Go through the material below and copy each line where the word "group" appears.

········

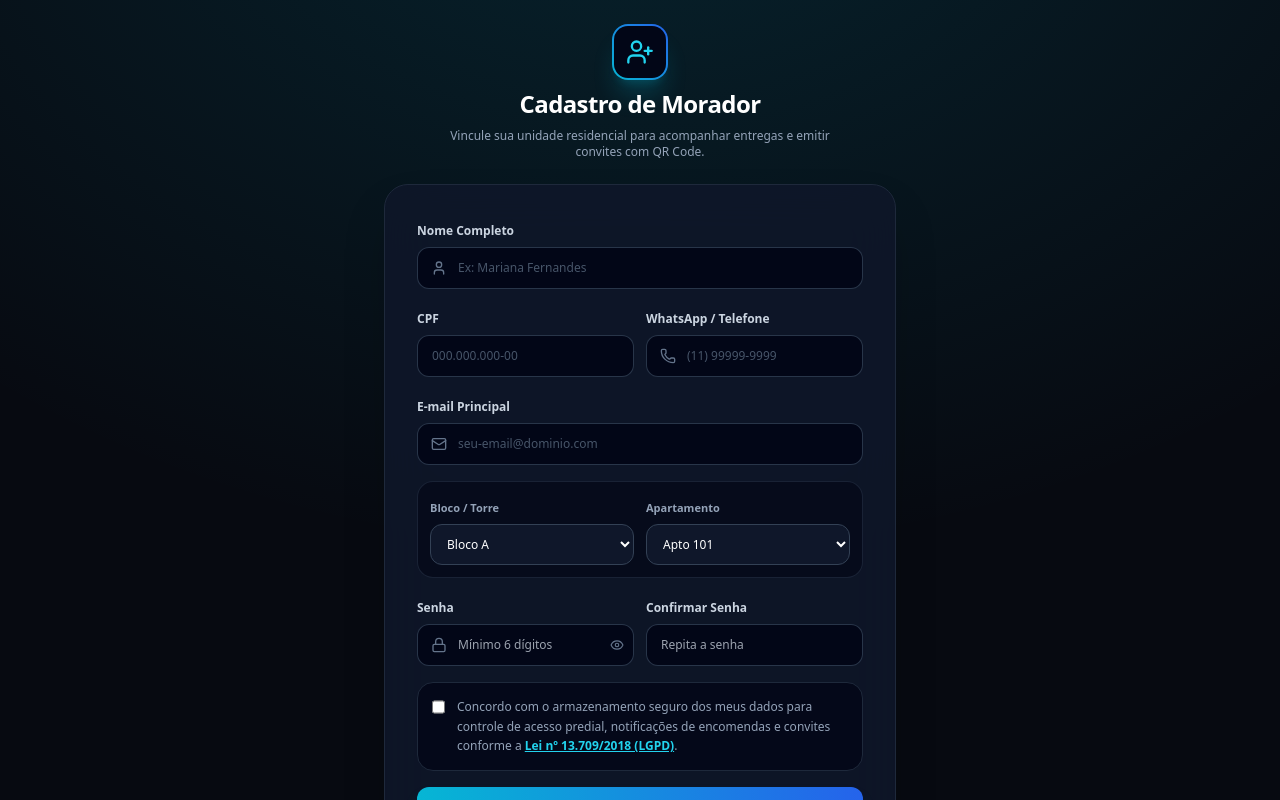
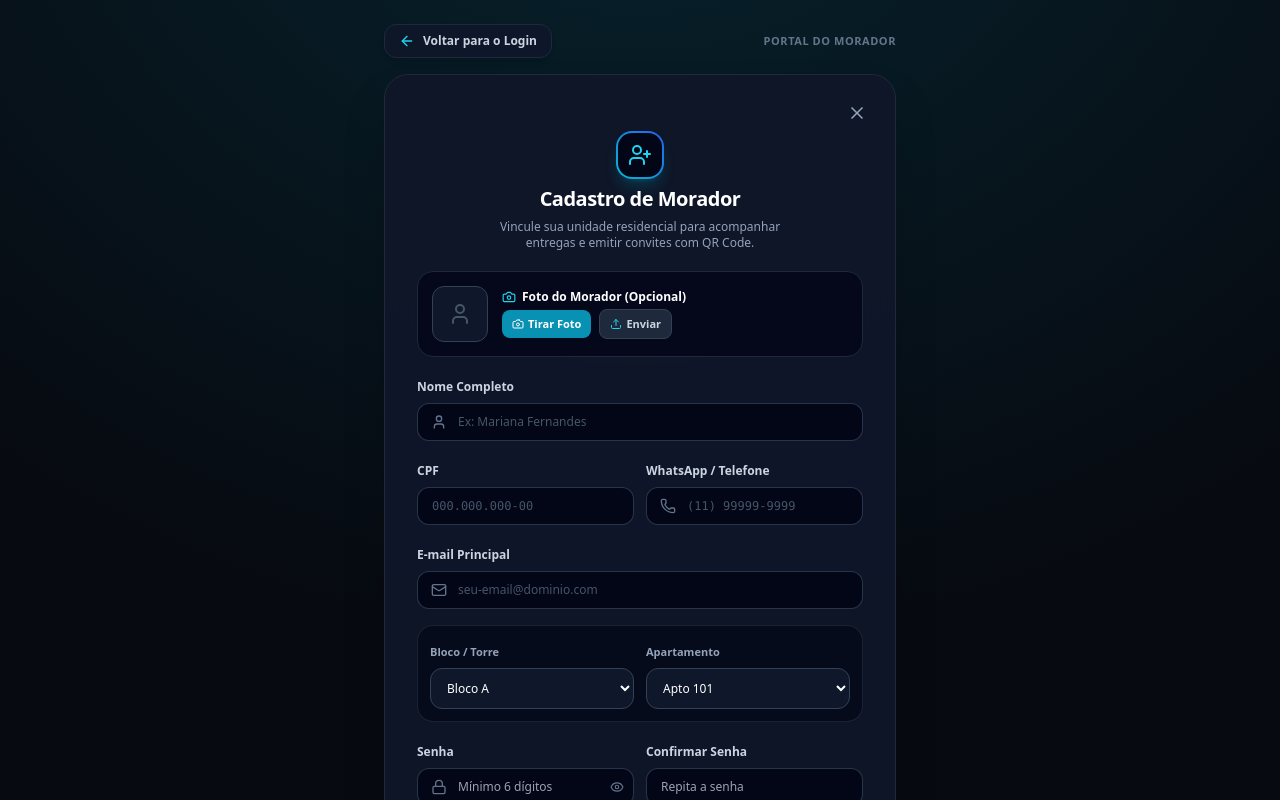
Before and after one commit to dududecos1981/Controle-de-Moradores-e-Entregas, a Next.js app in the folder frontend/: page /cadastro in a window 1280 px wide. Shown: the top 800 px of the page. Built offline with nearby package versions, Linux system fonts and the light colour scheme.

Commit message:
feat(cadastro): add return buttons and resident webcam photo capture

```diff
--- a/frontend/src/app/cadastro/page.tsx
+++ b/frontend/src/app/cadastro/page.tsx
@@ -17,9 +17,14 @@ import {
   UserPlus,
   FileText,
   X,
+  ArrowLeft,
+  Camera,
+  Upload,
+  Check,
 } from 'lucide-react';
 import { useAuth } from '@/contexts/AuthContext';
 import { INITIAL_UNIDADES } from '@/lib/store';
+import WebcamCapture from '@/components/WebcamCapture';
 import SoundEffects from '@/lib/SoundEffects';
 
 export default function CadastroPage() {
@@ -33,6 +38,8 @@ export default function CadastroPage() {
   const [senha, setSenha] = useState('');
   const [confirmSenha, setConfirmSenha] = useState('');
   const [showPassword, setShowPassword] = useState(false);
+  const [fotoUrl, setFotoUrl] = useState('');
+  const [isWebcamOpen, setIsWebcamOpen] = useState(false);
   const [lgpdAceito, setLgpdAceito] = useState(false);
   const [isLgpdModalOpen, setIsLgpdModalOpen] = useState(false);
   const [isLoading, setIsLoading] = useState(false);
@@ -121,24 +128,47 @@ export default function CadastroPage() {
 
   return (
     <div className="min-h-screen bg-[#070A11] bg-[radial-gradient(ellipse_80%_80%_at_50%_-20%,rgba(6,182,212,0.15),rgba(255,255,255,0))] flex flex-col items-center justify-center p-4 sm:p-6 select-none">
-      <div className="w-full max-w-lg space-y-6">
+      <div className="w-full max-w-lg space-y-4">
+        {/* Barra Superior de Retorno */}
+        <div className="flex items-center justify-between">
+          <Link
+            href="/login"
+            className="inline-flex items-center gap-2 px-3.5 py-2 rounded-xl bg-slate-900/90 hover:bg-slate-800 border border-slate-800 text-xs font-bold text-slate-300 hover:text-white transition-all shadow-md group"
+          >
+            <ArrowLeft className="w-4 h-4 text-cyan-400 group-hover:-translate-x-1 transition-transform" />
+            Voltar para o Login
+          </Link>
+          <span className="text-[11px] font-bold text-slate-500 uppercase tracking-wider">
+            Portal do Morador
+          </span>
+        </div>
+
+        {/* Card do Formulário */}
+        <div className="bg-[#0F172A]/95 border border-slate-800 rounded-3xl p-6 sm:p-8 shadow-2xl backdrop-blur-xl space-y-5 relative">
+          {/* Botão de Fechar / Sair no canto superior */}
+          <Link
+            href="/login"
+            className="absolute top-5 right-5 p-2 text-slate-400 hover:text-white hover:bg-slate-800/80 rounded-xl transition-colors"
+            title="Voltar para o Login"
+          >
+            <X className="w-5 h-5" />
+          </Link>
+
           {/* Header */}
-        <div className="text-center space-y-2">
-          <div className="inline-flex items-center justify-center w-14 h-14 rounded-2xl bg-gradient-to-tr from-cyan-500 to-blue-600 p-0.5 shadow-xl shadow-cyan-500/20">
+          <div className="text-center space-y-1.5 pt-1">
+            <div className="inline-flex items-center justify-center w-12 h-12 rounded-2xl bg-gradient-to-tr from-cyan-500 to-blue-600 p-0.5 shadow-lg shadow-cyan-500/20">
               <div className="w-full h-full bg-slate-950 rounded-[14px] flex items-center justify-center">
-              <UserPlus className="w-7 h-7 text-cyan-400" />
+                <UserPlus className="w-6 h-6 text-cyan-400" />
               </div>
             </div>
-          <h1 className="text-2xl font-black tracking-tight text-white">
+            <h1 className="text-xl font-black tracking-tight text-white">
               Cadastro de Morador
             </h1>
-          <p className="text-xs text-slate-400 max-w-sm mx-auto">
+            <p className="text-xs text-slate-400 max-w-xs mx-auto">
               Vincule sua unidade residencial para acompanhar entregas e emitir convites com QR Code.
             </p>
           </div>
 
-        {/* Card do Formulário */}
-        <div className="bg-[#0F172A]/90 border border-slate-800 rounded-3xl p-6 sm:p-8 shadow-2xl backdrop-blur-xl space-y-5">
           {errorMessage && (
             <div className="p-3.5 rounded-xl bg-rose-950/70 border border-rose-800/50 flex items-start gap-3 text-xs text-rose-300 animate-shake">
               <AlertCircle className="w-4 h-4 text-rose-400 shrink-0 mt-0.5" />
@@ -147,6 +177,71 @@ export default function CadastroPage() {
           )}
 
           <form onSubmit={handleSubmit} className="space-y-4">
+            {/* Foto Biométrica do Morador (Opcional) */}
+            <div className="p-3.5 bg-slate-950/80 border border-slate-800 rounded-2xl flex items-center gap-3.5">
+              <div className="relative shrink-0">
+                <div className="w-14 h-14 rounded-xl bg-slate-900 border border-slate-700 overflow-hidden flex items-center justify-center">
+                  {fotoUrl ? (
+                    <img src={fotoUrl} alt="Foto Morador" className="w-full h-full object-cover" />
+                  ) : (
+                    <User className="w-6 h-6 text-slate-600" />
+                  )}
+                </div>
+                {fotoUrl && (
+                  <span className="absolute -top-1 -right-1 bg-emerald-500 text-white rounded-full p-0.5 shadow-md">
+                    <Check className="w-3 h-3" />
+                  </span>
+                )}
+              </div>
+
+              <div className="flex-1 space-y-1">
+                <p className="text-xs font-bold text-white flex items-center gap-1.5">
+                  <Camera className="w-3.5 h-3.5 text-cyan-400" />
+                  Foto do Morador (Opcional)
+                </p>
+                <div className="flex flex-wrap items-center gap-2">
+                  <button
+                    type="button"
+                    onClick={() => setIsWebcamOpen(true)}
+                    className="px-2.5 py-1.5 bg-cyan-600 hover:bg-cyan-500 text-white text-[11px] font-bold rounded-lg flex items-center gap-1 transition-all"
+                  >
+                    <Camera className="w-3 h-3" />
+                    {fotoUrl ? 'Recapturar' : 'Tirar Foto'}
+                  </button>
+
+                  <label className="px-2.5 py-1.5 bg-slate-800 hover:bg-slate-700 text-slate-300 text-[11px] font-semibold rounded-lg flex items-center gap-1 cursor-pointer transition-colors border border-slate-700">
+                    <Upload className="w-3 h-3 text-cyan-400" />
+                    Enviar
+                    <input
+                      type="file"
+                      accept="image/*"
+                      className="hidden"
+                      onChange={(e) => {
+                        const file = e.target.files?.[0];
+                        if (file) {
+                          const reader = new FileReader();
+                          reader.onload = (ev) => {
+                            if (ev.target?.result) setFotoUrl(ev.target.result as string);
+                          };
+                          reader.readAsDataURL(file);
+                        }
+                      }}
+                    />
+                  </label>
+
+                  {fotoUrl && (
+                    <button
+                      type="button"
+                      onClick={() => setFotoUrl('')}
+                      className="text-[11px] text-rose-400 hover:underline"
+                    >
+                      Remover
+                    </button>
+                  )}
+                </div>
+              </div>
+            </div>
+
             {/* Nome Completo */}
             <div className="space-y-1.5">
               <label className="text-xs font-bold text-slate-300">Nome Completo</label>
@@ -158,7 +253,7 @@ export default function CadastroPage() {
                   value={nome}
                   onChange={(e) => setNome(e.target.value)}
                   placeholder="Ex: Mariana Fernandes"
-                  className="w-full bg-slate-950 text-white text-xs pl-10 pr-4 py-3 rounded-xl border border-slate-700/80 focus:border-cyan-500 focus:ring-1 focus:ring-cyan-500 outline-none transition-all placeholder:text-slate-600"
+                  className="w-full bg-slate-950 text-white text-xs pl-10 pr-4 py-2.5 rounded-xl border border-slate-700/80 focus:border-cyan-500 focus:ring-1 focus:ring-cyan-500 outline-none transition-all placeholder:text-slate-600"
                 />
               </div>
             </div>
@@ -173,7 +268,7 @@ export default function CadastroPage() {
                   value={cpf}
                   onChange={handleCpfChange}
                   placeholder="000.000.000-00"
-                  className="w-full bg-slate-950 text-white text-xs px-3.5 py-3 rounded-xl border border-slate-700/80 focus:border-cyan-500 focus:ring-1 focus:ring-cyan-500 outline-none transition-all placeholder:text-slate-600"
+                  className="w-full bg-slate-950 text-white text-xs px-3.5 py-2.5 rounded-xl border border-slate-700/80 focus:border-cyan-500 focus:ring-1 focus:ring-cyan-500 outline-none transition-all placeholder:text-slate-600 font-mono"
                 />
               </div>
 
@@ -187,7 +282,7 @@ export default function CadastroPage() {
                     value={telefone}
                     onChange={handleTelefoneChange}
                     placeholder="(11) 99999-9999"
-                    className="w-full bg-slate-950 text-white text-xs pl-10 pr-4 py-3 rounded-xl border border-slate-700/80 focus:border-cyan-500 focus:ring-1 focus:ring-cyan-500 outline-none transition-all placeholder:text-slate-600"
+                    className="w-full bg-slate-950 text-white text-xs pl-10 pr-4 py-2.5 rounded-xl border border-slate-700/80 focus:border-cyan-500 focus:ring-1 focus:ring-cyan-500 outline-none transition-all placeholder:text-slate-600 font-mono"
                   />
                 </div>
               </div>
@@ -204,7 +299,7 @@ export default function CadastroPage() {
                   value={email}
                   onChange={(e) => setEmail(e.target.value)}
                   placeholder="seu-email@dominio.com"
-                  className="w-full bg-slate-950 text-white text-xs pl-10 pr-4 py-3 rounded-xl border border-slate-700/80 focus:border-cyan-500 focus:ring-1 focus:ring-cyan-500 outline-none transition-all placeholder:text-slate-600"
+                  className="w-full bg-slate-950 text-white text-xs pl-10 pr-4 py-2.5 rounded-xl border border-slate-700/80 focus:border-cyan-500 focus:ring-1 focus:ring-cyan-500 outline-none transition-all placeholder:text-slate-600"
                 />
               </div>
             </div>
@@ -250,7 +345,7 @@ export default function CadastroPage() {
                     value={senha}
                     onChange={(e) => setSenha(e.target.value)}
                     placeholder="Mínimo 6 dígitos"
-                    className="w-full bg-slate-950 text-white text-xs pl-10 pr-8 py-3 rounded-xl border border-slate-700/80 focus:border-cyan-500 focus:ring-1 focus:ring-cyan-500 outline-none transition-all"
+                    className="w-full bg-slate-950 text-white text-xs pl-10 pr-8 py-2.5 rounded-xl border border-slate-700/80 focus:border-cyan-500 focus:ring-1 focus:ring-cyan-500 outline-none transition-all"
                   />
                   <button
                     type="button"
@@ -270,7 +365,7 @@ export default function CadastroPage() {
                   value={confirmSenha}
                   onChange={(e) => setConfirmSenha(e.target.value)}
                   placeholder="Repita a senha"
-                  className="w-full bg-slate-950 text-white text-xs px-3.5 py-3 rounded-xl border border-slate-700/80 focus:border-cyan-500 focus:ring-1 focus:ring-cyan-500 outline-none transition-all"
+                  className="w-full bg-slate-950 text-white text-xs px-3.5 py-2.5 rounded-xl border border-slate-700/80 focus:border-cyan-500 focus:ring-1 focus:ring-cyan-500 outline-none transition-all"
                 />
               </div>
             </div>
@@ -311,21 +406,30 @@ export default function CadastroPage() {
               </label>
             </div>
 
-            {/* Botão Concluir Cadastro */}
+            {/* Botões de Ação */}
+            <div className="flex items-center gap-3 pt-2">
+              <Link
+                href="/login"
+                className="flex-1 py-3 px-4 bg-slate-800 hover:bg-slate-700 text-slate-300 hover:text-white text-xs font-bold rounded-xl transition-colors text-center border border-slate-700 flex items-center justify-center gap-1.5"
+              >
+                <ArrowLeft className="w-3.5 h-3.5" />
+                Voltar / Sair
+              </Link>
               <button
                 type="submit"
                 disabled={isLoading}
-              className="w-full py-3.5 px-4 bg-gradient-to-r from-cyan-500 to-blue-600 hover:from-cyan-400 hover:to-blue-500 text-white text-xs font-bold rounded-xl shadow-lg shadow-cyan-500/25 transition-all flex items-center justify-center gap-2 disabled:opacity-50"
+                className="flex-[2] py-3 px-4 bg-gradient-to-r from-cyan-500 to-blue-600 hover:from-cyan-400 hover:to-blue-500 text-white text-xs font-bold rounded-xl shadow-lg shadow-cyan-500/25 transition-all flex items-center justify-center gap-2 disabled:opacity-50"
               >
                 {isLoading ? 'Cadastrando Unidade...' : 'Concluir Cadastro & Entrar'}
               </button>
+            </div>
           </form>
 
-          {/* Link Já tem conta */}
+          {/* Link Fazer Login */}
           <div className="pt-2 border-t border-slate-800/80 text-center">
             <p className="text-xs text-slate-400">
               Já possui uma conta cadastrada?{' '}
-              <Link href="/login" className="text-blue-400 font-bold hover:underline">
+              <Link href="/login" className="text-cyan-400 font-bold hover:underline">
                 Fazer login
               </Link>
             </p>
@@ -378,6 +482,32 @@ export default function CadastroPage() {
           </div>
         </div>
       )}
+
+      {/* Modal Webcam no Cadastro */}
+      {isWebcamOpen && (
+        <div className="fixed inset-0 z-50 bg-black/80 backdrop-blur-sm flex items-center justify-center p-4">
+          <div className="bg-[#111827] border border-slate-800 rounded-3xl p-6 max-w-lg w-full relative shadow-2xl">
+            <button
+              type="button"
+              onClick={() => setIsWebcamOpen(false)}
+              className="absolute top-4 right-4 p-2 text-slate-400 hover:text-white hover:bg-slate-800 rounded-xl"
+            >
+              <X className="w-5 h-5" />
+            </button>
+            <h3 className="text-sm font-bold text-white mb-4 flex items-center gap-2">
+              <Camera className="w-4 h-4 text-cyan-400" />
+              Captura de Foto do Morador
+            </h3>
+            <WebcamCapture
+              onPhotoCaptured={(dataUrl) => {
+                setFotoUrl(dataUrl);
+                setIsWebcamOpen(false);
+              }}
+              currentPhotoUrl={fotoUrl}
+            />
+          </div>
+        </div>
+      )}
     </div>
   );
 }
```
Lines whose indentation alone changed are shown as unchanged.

········

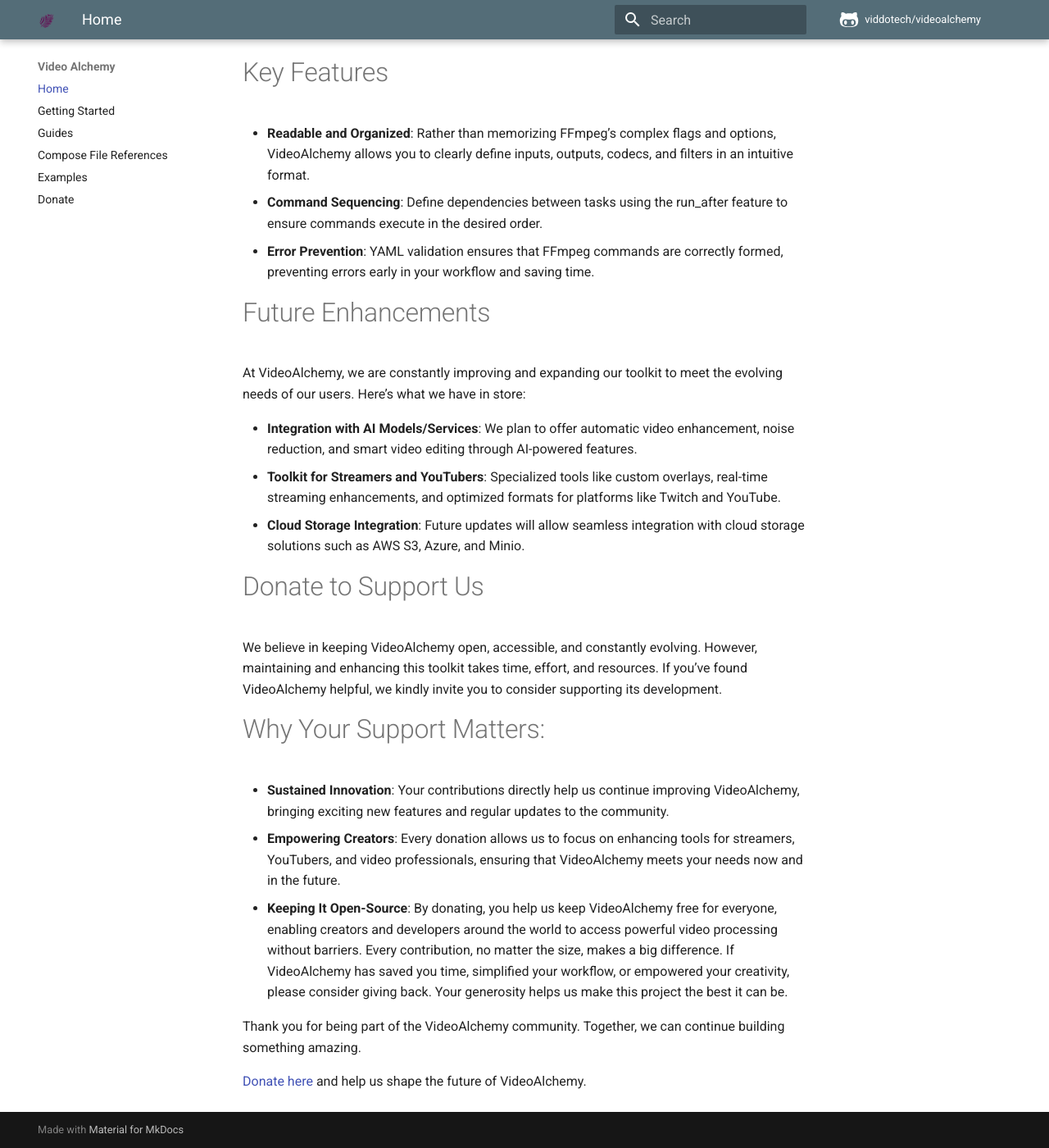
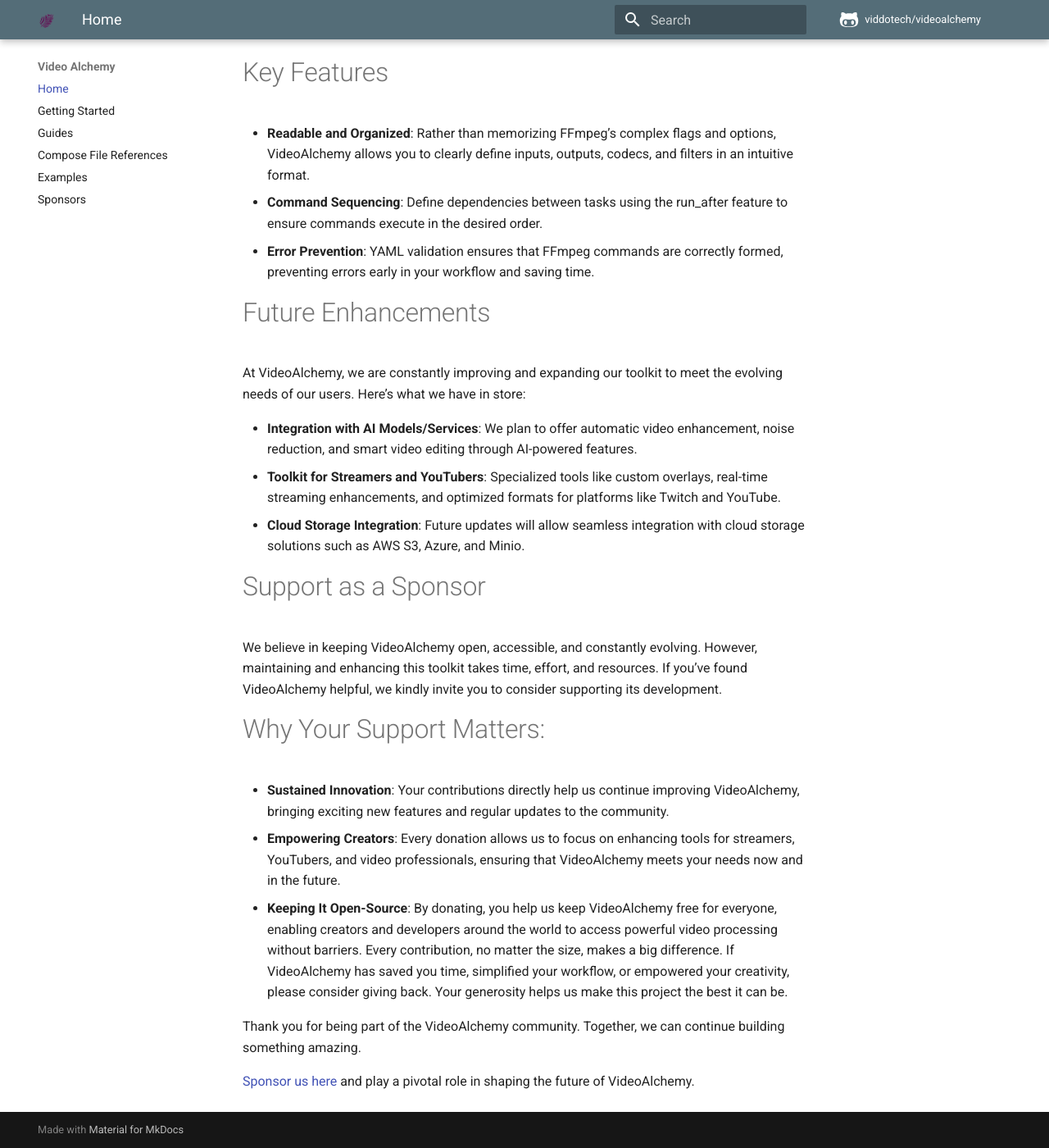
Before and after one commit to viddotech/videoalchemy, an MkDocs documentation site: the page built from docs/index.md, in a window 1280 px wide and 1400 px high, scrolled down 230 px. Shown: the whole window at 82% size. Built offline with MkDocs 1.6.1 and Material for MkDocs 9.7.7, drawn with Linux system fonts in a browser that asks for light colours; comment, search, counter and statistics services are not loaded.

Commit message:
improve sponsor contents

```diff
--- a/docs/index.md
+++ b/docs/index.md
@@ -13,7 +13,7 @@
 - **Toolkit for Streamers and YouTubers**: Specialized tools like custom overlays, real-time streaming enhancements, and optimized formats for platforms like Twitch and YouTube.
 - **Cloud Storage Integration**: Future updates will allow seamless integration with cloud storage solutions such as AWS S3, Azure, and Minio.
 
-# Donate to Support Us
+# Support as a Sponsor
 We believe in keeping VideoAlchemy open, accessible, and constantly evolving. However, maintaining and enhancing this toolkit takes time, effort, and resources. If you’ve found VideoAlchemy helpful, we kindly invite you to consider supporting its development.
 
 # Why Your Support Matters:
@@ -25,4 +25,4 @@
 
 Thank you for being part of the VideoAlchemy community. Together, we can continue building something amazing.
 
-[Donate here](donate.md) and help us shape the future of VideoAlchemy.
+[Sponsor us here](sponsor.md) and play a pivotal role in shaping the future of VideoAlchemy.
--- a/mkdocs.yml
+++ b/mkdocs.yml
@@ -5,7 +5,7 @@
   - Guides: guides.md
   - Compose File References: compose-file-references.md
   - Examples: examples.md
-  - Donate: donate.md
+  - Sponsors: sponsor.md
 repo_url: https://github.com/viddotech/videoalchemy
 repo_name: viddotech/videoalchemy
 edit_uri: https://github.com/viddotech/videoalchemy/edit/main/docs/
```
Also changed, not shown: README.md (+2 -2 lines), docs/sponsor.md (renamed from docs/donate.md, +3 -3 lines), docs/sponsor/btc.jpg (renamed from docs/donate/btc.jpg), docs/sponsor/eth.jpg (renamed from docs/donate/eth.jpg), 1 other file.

········

§ **FINAL ANSWER**
+            className="inline-flex items-center gap-2 px-3.5 py-2 rounded-xl bg-slate-900/90 hover:bg-slate-800 border border-slate-800 text-xs font-bold text-slate-300 hover:text-white transition-all shadow-md group"
+            <ArrowLeft className="w-4 h-4 text-cyan-400 group-hover:-translate-x-1 transition-transform" />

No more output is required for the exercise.